Red wolves are named as such because of the reddish tint to their coats. Smaller than the gray wolf, they grow to be 5.5 feet long, 26 inches high at the shoulder and up to 80 pounds in weight. They live up to seven years in the wild.
These creatures are mainly active at night. They are not as social as the gray wolf, often hunting solo, but they do form small hierarchical packs that are often connected by blood. Members of the pack help in the raising of pups, and mates tend to bond for life.
Red wolves also pursue smaller food items than their gray wolf cousins. Their menu consists of both plant material such as berries, and animal material, including insects, rabbits, muskrat and small deer.
The red wolf once lived in a wide expanse of the Southeast, from Pennsylvania to Florida and from southern Missouri to Texas. As of 2015, they live in protected areas of North Carolina. The United States government declared the species extinct in the wild in 1980, at which time there were only a few individual wolves living in captivity.
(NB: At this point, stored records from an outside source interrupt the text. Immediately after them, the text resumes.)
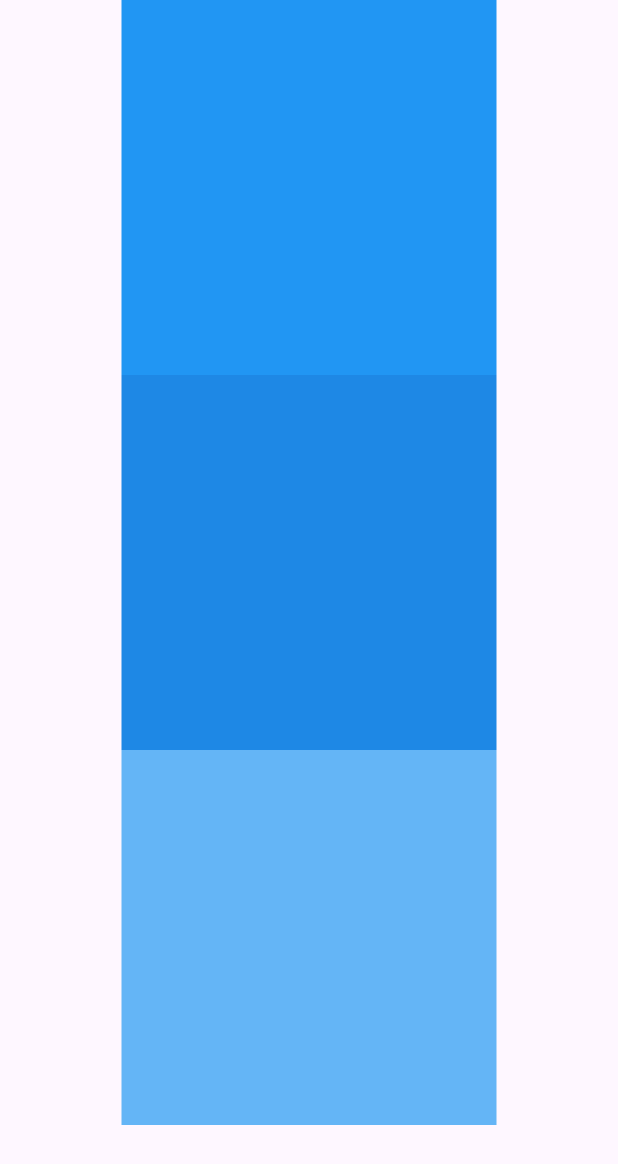
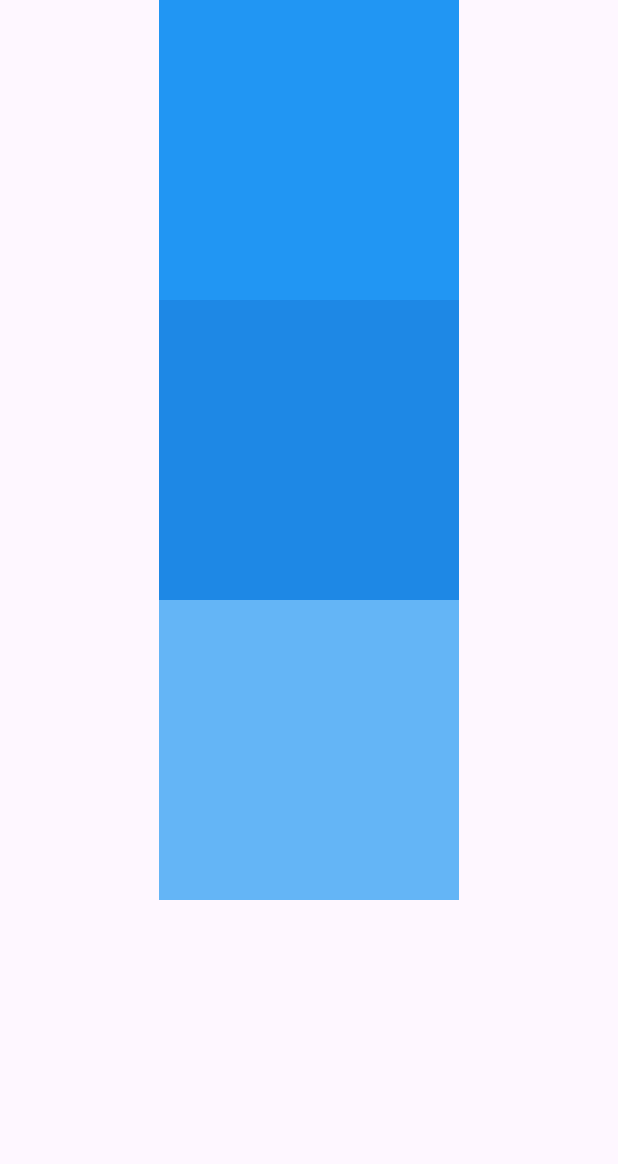
Before and after one commit to adedayo924/Flutter-App-Development-Training, a Flutter app: the screen it shows after launch, on a phone screen of 412 x 824 dp. Shown: the top 1164 px of the screen. Run offline on Flutter 3.47's test engine with Material 3 defaults, Android fonts, the light colour scheme and no system bars.

Commit message:
no overflow at 200 with web

```diff
--- a/Beginner_Projects/overcoming_overflow/lib/main.dart
+++ b/Beginner_Projects/overcoming_overflow/lib/main.dart
@@ -16,18 +16,18 @@ class MainApp extends StatelessWidget {
             child: Column(
           children: [
             Container(
-              width: 250,
-              height: 250,
+              width: 200,
+              height: 200,
               color: Colors.blue,
             ),
             Container(
-              width: 250,
-              height: 250,
+              width: 200,
+              height: 200,
               color: Colors.blue.shade600,
             ),
             Container(
-              width: 250,
-              height: 250,
+              width: 200,
+              height: 200,
               color: Colors.blue.shade300,
             ),
           ],
```
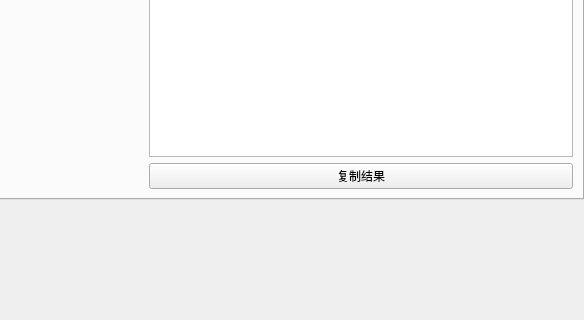
The window that src/vibeocr/ui/main_window.ui (FelixJI/VibeOCR) describes before a commit, drawn with Qt 5; both pictures show x 168 to 752 and y 194 to 514 of the 752 by 514 pixel window.
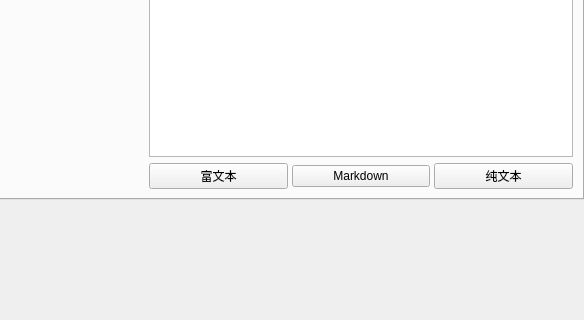
The same window after the commit. Custom widgets are drawn as their Qt base class.

Commit message: refactor(utils): 优化 Markdown 缩进处理逻辑

The edit to the form file:
```diff
--- a/src/vibeocr/ui/main_window.ui
+++ b/src/vibeocr/ui/main_window.ui
@@ -411,11 +411,41 @@
            </widget>
           </item>
           <item>
-           <widget class="QPushButton" name="btnCopy">
-            <property name="text">
-             <string>复制结果</string>
+           <layout class="QHBoxLayout" name="copyButtonsLayout">
+            <property name="spacing">
+             <number>4</number>
             </property>
-           </widget>
+            <item>
+             <widget class="QPushButton" name="btnCopyRich">
+              <property name="toolTip">
+               <string>复制为富文本格式，可粘贴到 Word/Excel 保留表格格式</string>
+              </property>
+              <property name="text">
+               <string>富文本</string>
+              </property>
+             </widget>
+            </item>
+            <item>
+             <widget class="QPushButton" name="btnCopyMarkdown">
+              <property name="toolTip">
+               <string>复制为 Markdown 格式，保留表格和公式结构</string>
+              </property>
+              <property name="text">
+               <string>Markdown</string>
+              </property>
+             </widget>
+            </item>
+            <item>
+             <widget class="QPushButton" name="btnCopyPlain">
+              <property name="toolTip">
+               <string>复制为纯文本格式</string>
+              </property>
+              <property name="text">
+               <string>纯文本</string>
+              </property>
+             </widget>
+            </item>
+           </layout>
           </item>
          </layout>
         </widget>
```
The commit also changes 10 other files.
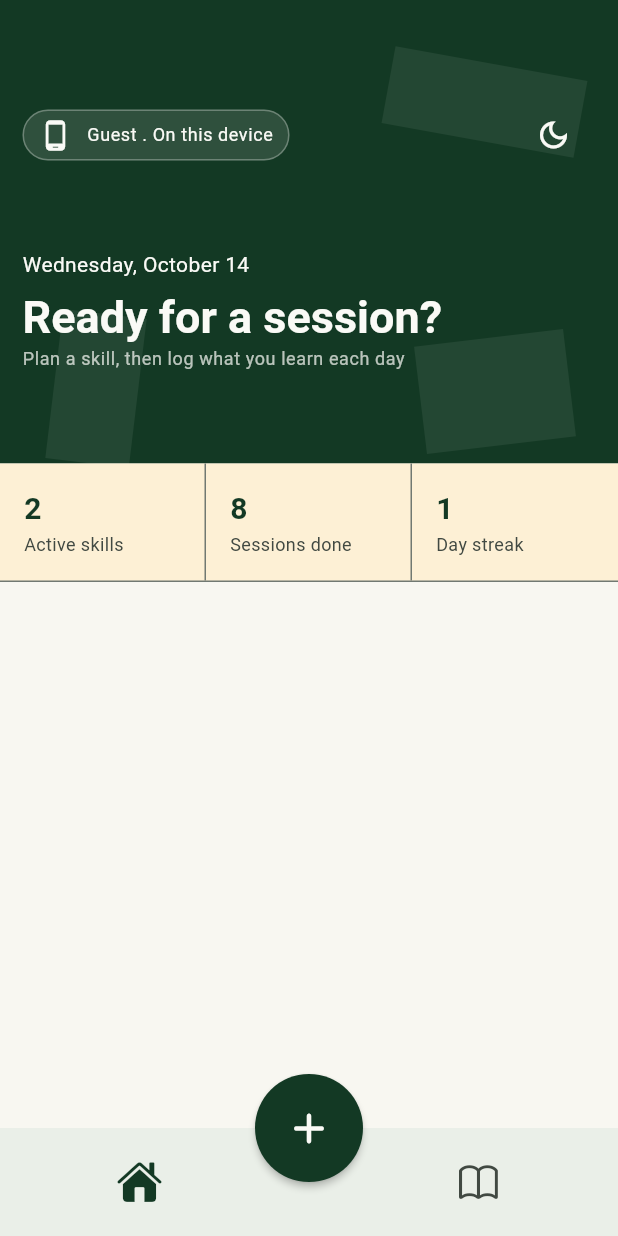
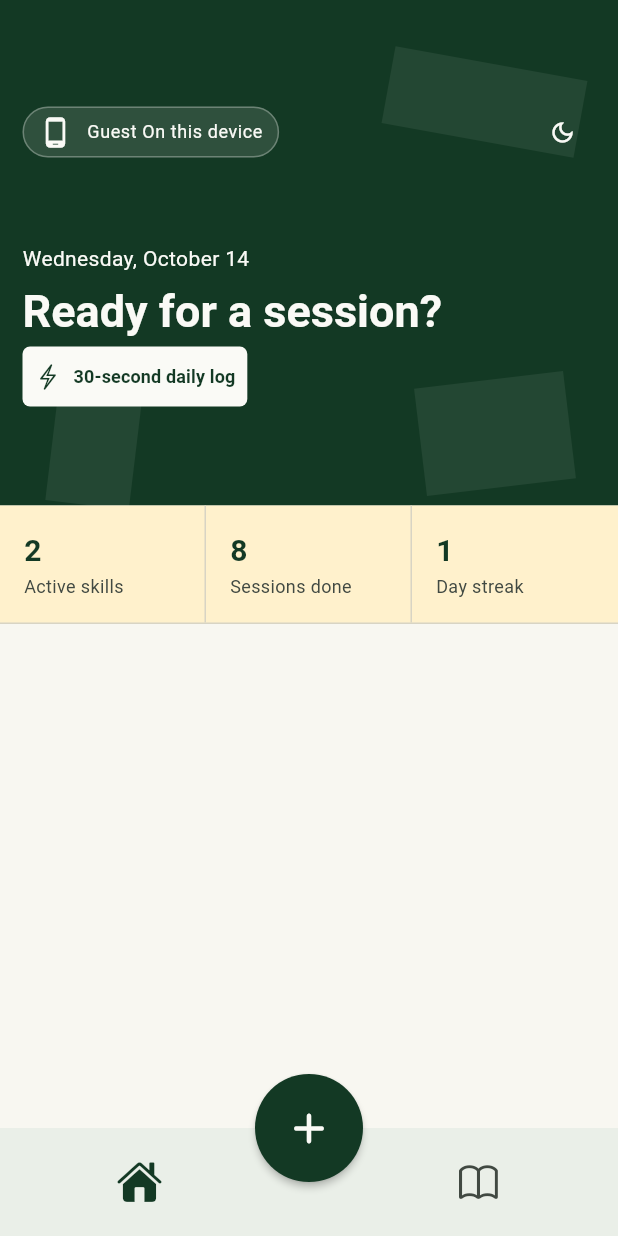
Before and after one commit to Harlloh/skillz_log, a Flutter app: the MainScreen screen opened directly, on a phone screen of 412 x 824 dp. Run offline on Flutter 3.47's test engine with Material 3 defaults, Android fonts, the phone set to English and light mode, and no system bars.

Commit message:
added the flash button

```diff
--- a/lib/data/app_theme.dart
+++ b/lib/data/app_theme.dart
@@ -18,8 +18,11 @@ abstract final class AppColors {
 
   static const darkBackground = Color(0xFF0B1D14);
   static const darkForeground = Color(0xFFF6F5EE);
-  static const lightStatsBackground = Color(0xFFFDF0D5);
-  static const darkStatsBackground = Color(0xFF173124);
+  // Warm stat-band colors from the home-screen visual direction.
+  static const lightStatsBackground = Color(0xFFFFF1CC);
+  static const darkStatsBackground = Color(0xFF2D291A);
+  static const lightStatsDivider = Color(0xFFD8D4C4);
+  static const darkStatsDivider = Color(0xFF465047);
 
   static Color textPrimary(Brightness brightness) =>
       brightness == Brightness.light ? lightTextPrimary : darkTextPrimary;
@@ -28,6 +31,9 @@ abstract final class AppColors {
       brightness == Brightness.light
       ? lightStatsBackground
       : darkStatsBackground;
+
+  static Color statsDivider(Brightness brightness) =>
+      brightness == Brightness.light ? lightStatsDivider : darkStatsDivider;
 }
 
 abstract final class AppTheme {
--- a/lib/data/constants.dart
+++ b/lib/data/constants.dart
@@ -44,7 +44,7 @@ enum AccType {
     key: 'cloudAcc',
     label: "Synced",
     icon: Icons.cloud_done_outlined,
-    desc: 'Synced across devices',
+    desc: '',
   );
 
   const AccType({
@@ -59,5 +59,5 @@ enum AccType {
   final IconData icon;
   final String desc;
 
-  dynamic get displayText => '$label . $desc';
+  dynamic get displayText => '$label $desc';
 }
--- a/lib/pages/home_screen.dart
+++ b/lib/pages/home_screen.dart
@@ -1,3 +1,4 @@
+import 'package:flutter/cupertino.dart';
 import 'package:flutter/material.dart';
 import 'package:intl/intl.dart';
 import 'package:skillz_log/data/app_theme.dart';
@@ -23,11 +24,35 @@ class HomeScreen extends StatelessWidget {
               children: [
                 HeaderWidget(
                   title: 'Ready for a session?',
-                  subtitle: 'Plan a skill, then log what you learn each day',
+                  // subtitle: 'Plan a skill, then log what you learn each day',
                   acctType: accountType,
                   leading: Text(
                     date,
                     style: TextStyle(color: theme.colorScheme.onPrimary),
+                  ),
+                  action: FilledButton.icon(
+                    onPressed: () {
+                      //open the quick log screen
+                    },
+                    style: FilledButton.styleFrom(
+                      backgroundColor: theme.colorScheme.onPrimary,
+                      foregroundColor: theme.colorScheme.primary,
+                      padding: const EdgeInsets.symmetric(
+                        horizontal: 8,
+                        vertical: 2,
+                      ),
+                      shape: RoundedRectangleBorder(
+                        borderRadius: BorderRadius.circular(5),
+                      ),
+                    ),
+                    icon: const Icon(CupertinoIcons.bolt),
+                    label: const Text(
+                      '30-second daily log',
+                      style: TextStyle(
+                        fontSize: 12,
+                        fontWeight: FontWeight.w600,
+                      ),
+                    ),
                   ),
                 ),
                 Container(
@@ -35,7 +60,9 @@ class HomeScreen extends StatelessWidget {
                   decoration: BoxDecoration(
                     color: AppColors.statsBackground(theme.brightness),
                     border: Border(
-                      bottom: BorderSide(color: theme.dividerColor),
+                      bottom: BorderSide(
+                        color: AppColors.statsDivider(theme.brightness),
+                      ),
                     ),
                   ),
                   child: const Row(
--- a/lib/widgets/header_widget.dart
+++ b/lib/widgets/header_widget.dart
@@ -131,6 +131,12 @@ class HeaderWidget extends StatelessWidget {
                           tooltip: isDarkMode
                               ? 'Use light theme'
                               : 'Use dark theme',
+                          style: IconButton.styleFrom(
+                            minimumSize: const Size.square(44),
+                            maximumSize: const Size.square(44),
+                            padding: EdgeInsets.zero,
+                            tapTargetSize: MaterialTapTargetSize.shrinkWrap,
+                          ),
                           onPressed: () {
                             AppThemeController.setDarkMode(!isDarkMode);
                           },
@@ -139,9 +145,10 @@ class HeaderWidget extends StatelessWidget {
                                 ? Icons.light_mode_outlined
                                 : Icons.dark_mode_outlined,
                             color: colors.onPrimary,
+                            size: 18,
                           ),
                         ),
-                        const SizedBox(width: 4),
+                        // const SizedBox(width: ),
                         if (acctType == AccType.notGuest)
                           IconButton(
                             tooltip: 'Open profile',
@@ -152,7 +159,10 @@ class HeaderWidget extends StatelessWidget {
                               backgroundColor: colors.onPrimary.withValues(
                                 alpha: 0.12,
                               ),
-                              minimumSize: const Size(1, 1),
+                              minimumSize: const Size.square(44),
+                              maximumSize: const Size.square(44),
+                              padding: EdgeInsets.zero,
+                              tapTargetSize: MaterialTapTargetSize.shrinkWrap,
                             ),
                             icon: Icon(
                               CupertinoIcons.person,
@@ -191,6 +201,9 @@ class HeaderWidget extends StatelessWidget {
                           fontSize: 12,
                         ),
                       ),
+                      if(action != null)
+                        action!,
+
               ],
             ),
           ),
--- a/lib/widgets/stat_cell.dart
+++ b/lib/widgets/stat_cell.dart
@@ -22,7 +22,11 @@ class StatCell extends StatelessWidget {
         padding: const EdgeInsets.all(16),
         decoration: BoxDecoration(
           border: showDivider
-              ? Border(right: BorderSide(color: theme.dividerColor))
+              ? Border(
+                  right: BorderSide(
+                    color: AppColors.statsDivider(theme.brightness),
+                  ),
+                )
               : null,
         ),
         child: Column(
```
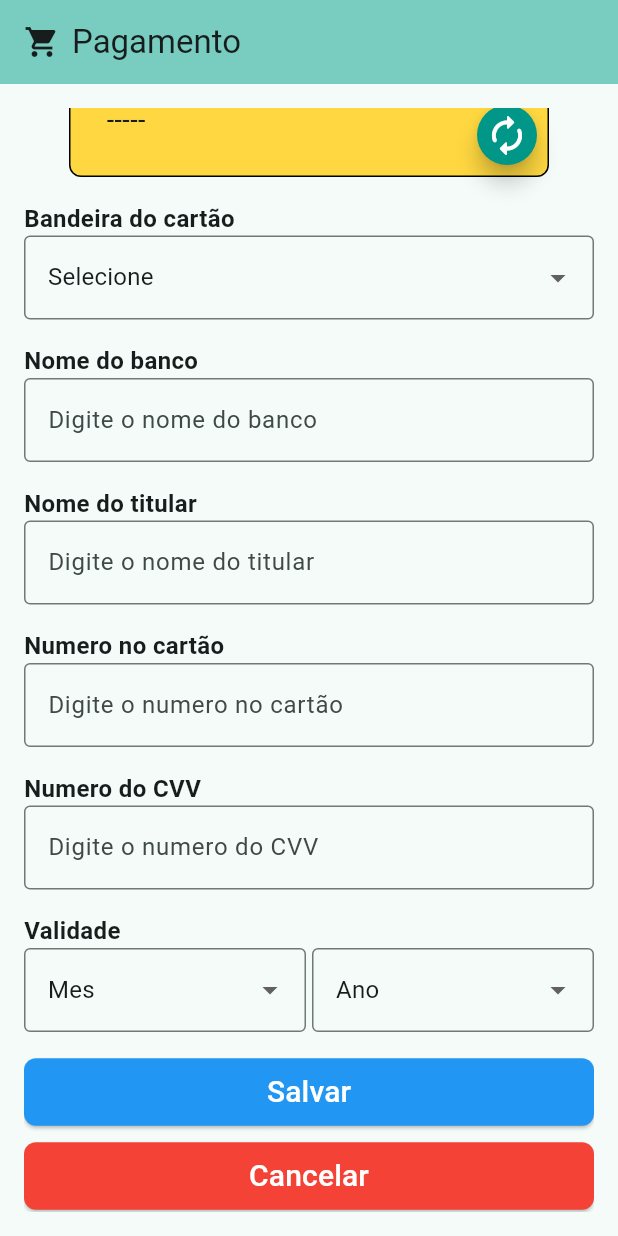
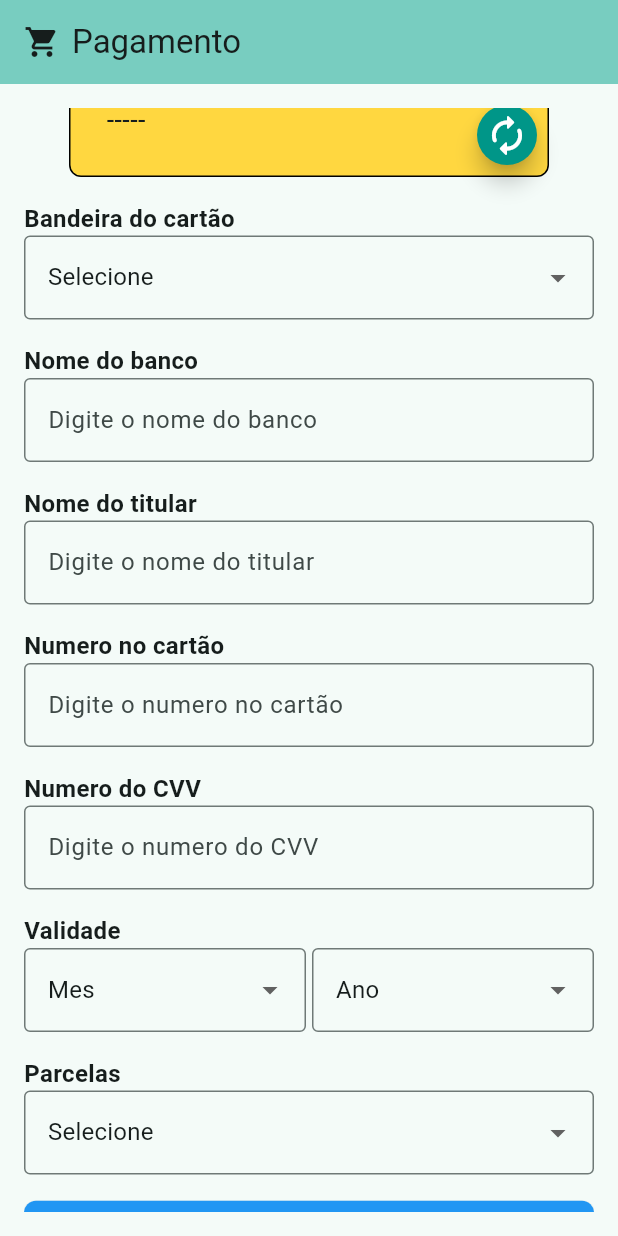
Before and after one commit to otaviohenrique1/app_compras, a Flutter app: the screen it shows after launch, scrolled down 154 dp, on a phone screen of 412 x 824 dp. Run offline on Flutter 3.47's test engine with Material 2 defaults, Android fonts, the phone set to English and light mode, and no system bars.

Commit message:
Commit 5

```diff
--- a/lib/pages/homepage.dart
+++ b/lib/pages/homepage.dart
@@ -5,6 +5,27 @@ import 'package:app_compras/components/label_campo.dart';
 import 'package:app_compras/utils/listas.dart';
 import 'package:app_compras/components/campo_texto.dart';
 import 'package:app_compras/components/select.dart';
+
+num valorTotalCompra = 900;
+
+List<String> divideValorTotalEmParcelas(
+    num valorTotal, int quantidadeParcelas) {
+  List<String> resultado = List.generate(quantidadeParcelas, (index) {
+    var parcela = index + 1;
+    var valor = (valorTotal / parcela).toStringAsFixed(2);
+    return "$parcela x R\$ $valor (Sem juros)";
+  });
+  return ["Preço à vista"] + resultado;
+}
+
+List<String> valorParcelas(num valorTotal, int quantidadeParcelas) {
+  List<String> resultado = List.generate(quantidadeParcelas, (index) {
+    var parcela = index + 1;
+    var valor = (valorTotal / quantidadeParcelas).toStringAsFixed(2);
+    return "$parcela x R\$ $valor (Sem juros)";
+  });
+  return resultado;
+}
 
 class Homepage extends StatefulWidget {
   const Homepage({super.key});
@@ -33,6 +54,11 @@ class _HomepageState extends State<Homepage> {
   String dropdownValueValidadeMeses = listaValidadeMeses.first;
   String dropdownValueValidadeAnos = listaValidadeAnos.first;
 
+  List<String> listaParcelas =
+      ["Selecione"] + divideValorTotalEmParcelas(valorTotalCompra, 12);
+
+  List<String> listaValoresParcelas = valorParcelas(valorTotalCompra, 12);
+
   @override
   void dispose() {
     nomeBancoController.dispose();
@@ -41,6 +67,8 @@ class _HomepageState extends State<Homepage> {
 
   @override
   Widget build(BuildContext context) {
+    String dropdownValueListaParcelas = listaParcelas.first;
+
     return Scaffold(
       appBar: AppBar(
         backgroundColor: Theme.of(context).colorScheme.inversePrimary,
@@ -206,6 +234,27 @@ class _HomepageState extends State<Homepage> {
                   ],
                 ),
               ),
+              LabelCampo(
+                padding: const EdgeInsets.only(bottom: 16),
+                exibeTitulo: true,
+                titulo: "Parcelas",
+                campo: Select(
+                  lista: listaParcelas,
+                  dropdownValue: dropdownValueListaParcelas,
+                  onChanged: (value) async {
+                    setState(() {
+                      dropdownValueListaParcelas = value!;
+                    });
+                  },
+                  validator: (value) {
+                    if (value == null || value == "Selecione") {
+                      return "Valor inválido";
+                    }
+                    return null;
+                  },
+                  // onSaved: (value) {_bandeiraCartaoCredito = value!;},
+                ),
+              ),
               // Text("Teste => $_nomeBanco"),
               Botao(
                 backgroundColor: Colors.blue,
```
Thanks to conservation efforts and captive breeding, red wolves are making a slow comeback.